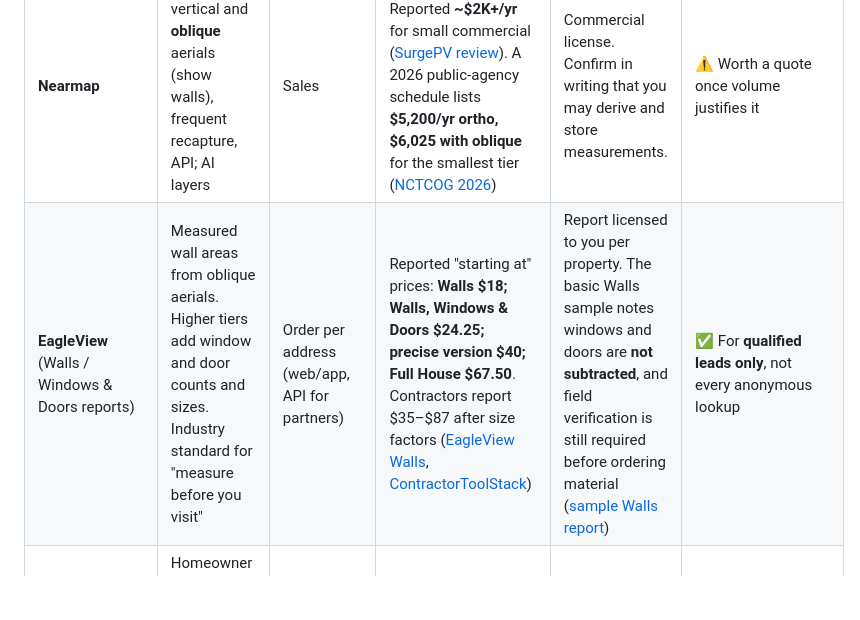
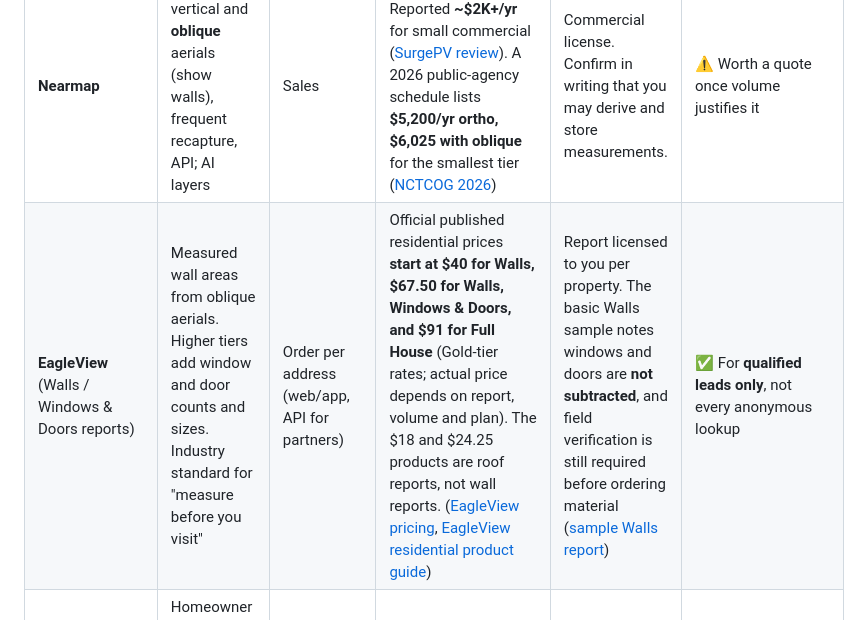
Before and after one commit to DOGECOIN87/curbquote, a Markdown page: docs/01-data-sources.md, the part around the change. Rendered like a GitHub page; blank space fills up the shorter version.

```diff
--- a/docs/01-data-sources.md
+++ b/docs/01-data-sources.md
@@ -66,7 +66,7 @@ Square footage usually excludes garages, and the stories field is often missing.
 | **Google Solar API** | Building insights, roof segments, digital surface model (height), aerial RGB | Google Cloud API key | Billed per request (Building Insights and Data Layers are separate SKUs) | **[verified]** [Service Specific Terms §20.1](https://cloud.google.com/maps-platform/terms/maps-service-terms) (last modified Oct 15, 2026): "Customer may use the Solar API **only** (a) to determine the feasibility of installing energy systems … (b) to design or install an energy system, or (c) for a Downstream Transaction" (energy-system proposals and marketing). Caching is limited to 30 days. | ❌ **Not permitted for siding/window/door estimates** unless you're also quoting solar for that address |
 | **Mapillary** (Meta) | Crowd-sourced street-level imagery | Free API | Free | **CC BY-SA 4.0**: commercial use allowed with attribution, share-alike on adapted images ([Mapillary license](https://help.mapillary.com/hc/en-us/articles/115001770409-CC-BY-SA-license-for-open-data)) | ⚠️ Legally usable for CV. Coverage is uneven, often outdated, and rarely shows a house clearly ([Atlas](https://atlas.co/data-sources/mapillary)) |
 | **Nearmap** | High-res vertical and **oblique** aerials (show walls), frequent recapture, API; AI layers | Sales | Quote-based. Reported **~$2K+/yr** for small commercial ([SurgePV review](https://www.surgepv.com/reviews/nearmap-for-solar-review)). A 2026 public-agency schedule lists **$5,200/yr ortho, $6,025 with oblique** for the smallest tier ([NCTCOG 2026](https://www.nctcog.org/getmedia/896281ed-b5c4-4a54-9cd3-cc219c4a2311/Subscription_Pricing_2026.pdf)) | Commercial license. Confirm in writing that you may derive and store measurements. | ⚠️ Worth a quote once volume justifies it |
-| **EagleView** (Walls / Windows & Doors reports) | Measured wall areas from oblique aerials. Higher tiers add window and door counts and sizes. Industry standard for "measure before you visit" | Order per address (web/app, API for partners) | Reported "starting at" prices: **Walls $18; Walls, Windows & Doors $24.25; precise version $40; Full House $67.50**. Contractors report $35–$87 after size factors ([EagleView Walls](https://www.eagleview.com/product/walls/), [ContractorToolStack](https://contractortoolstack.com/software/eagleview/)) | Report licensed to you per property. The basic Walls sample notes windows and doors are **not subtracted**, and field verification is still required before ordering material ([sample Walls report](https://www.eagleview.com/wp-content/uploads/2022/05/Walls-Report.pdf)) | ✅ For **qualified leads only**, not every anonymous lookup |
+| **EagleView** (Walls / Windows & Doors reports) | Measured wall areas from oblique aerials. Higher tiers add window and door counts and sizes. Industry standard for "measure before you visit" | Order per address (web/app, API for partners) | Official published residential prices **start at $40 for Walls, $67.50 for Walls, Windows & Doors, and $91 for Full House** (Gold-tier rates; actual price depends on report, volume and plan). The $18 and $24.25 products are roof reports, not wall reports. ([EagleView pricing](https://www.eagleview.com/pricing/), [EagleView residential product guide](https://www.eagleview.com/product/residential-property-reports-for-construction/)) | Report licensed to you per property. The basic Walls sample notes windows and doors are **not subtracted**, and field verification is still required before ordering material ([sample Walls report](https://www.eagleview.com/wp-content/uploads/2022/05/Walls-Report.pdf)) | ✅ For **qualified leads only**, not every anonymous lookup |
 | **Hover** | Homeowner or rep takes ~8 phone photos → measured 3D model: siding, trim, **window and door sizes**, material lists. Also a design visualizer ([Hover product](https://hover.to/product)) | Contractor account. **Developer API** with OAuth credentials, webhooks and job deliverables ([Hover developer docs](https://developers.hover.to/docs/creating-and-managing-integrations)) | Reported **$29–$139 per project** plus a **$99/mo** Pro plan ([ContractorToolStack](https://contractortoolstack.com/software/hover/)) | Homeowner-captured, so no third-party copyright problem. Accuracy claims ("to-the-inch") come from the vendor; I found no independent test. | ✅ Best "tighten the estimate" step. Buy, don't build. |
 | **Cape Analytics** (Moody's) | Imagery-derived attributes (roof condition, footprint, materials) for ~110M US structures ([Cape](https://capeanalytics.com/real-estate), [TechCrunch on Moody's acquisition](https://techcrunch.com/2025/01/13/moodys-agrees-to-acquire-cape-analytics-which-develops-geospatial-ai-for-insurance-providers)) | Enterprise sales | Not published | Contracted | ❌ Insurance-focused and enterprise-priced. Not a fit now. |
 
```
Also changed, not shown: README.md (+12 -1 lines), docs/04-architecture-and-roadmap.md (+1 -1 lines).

--

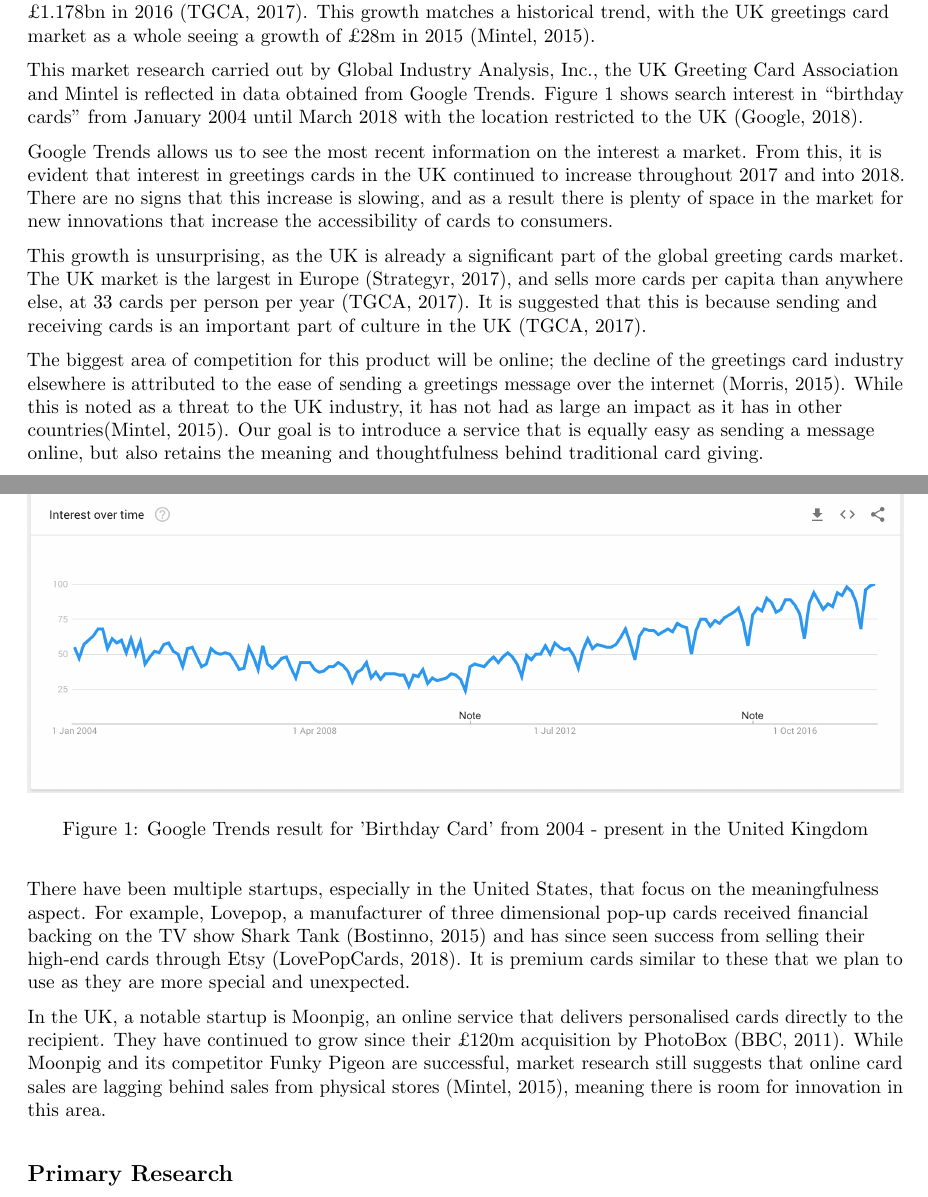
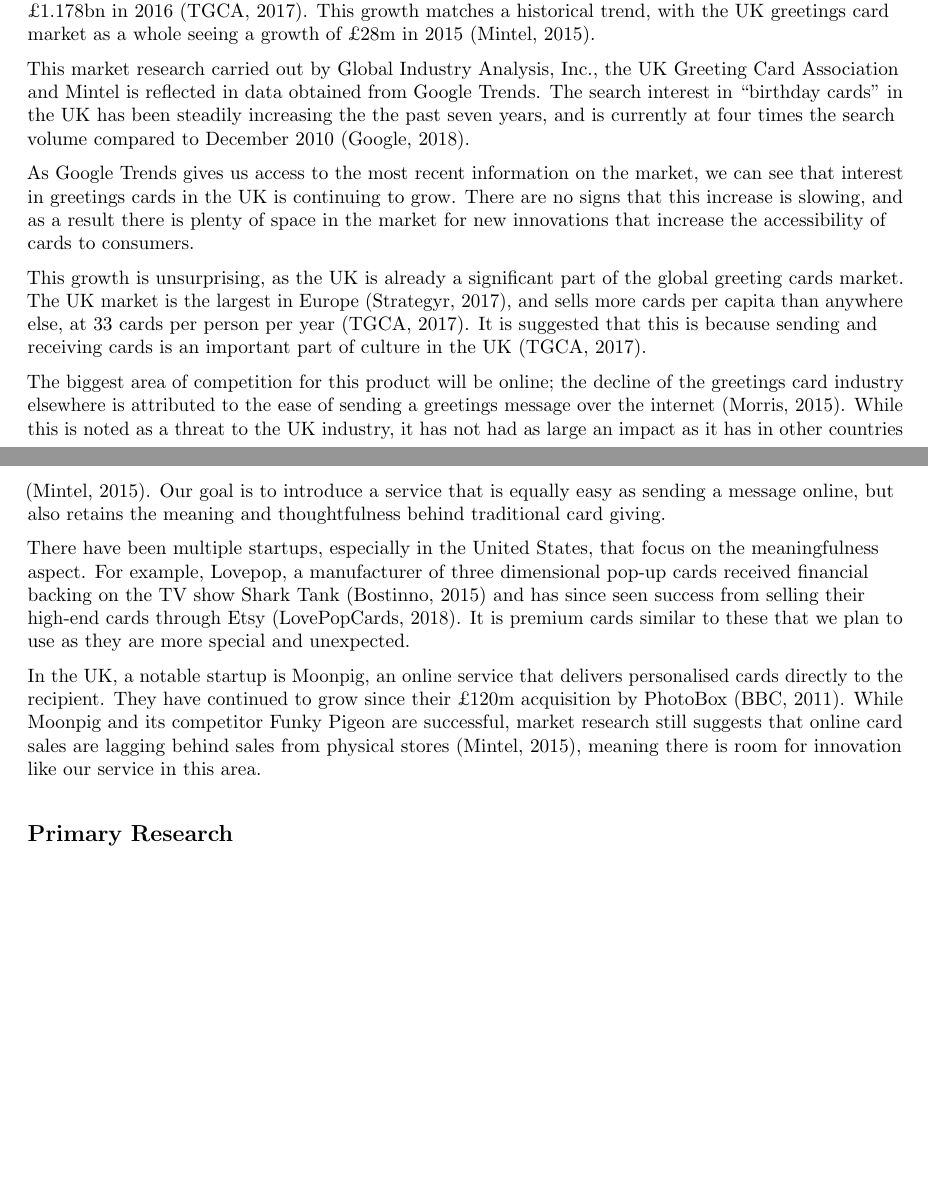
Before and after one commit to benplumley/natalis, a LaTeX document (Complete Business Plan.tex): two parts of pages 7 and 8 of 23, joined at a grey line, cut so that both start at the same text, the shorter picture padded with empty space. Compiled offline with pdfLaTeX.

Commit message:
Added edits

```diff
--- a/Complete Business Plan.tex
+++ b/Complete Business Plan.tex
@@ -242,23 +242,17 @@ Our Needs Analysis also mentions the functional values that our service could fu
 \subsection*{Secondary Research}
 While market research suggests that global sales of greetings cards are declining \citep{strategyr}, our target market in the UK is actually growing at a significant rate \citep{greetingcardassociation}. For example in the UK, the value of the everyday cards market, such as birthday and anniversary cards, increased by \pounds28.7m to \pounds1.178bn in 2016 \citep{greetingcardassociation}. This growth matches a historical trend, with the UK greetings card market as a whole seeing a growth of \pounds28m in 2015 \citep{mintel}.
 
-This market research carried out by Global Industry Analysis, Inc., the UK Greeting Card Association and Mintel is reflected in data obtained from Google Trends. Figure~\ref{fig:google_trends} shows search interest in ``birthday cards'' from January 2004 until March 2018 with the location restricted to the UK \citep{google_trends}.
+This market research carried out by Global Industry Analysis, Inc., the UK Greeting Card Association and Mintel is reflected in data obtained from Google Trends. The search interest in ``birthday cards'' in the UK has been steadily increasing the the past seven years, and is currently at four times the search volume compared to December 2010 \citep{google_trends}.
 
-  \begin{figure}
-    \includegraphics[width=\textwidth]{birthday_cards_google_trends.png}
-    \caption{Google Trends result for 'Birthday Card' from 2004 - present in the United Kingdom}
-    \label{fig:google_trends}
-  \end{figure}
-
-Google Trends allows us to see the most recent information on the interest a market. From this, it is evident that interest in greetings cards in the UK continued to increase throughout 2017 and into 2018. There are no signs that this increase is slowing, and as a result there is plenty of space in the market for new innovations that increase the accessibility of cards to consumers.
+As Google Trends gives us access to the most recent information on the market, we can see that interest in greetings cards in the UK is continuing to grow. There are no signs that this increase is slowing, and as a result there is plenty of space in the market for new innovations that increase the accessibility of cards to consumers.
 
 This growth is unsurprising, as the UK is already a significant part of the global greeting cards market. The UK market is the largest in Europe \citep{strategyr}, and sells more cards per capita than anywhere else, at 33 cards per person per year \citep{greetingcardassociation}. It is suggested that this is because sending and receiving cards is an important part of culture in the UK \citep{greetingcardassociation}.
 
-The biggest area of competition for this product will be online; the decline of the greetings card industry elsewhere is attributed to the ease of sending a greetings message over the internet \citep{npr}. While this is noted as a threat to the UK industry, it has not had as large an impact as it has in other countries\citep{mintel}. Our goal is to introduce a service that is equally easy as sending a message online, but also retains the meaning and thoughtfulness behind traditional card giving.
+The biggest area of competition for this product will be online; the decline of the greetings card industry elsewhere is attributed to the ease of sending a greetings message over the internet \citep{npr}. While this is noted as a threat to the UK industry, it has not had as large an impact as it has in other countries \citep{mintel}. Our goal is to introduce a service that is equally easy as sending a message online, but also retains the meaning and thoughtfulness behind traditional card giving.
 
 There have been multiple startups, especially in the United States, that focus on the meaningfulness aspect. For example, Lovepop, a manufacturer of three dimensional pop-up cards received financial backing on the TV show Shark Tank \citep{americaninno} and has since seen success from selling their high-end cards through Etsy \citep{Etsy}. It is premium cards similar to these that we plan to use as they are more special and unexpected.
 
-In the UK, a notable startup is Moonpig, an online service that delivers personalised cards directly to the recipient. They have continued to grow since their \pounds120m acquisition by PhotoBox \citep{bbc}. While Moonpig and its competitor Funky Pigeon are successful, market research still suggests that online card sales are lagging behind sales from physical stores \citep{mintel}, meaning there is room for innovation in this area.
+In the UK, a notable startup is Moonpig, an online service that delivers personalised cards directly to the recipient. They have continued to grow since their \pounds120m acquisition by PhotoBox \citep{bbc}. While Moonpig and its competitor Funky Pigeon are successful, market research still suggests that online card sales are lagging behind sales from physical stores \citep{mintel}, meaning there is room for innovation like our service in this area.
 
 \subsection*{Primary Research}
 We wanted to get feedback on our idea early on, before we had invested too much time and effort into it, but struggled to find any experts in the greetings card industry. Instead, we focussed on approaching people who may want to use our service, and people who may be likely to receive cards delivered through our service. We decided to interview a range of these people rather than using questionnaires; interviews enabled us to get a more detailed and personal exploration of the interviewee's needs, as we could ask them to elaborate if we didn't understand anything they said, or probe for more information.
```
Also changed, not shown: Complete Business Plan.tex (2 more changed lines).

Task to complete: Your response should be the count of lines in the material above that contain "subsection", with nothing added.

Answer box: 2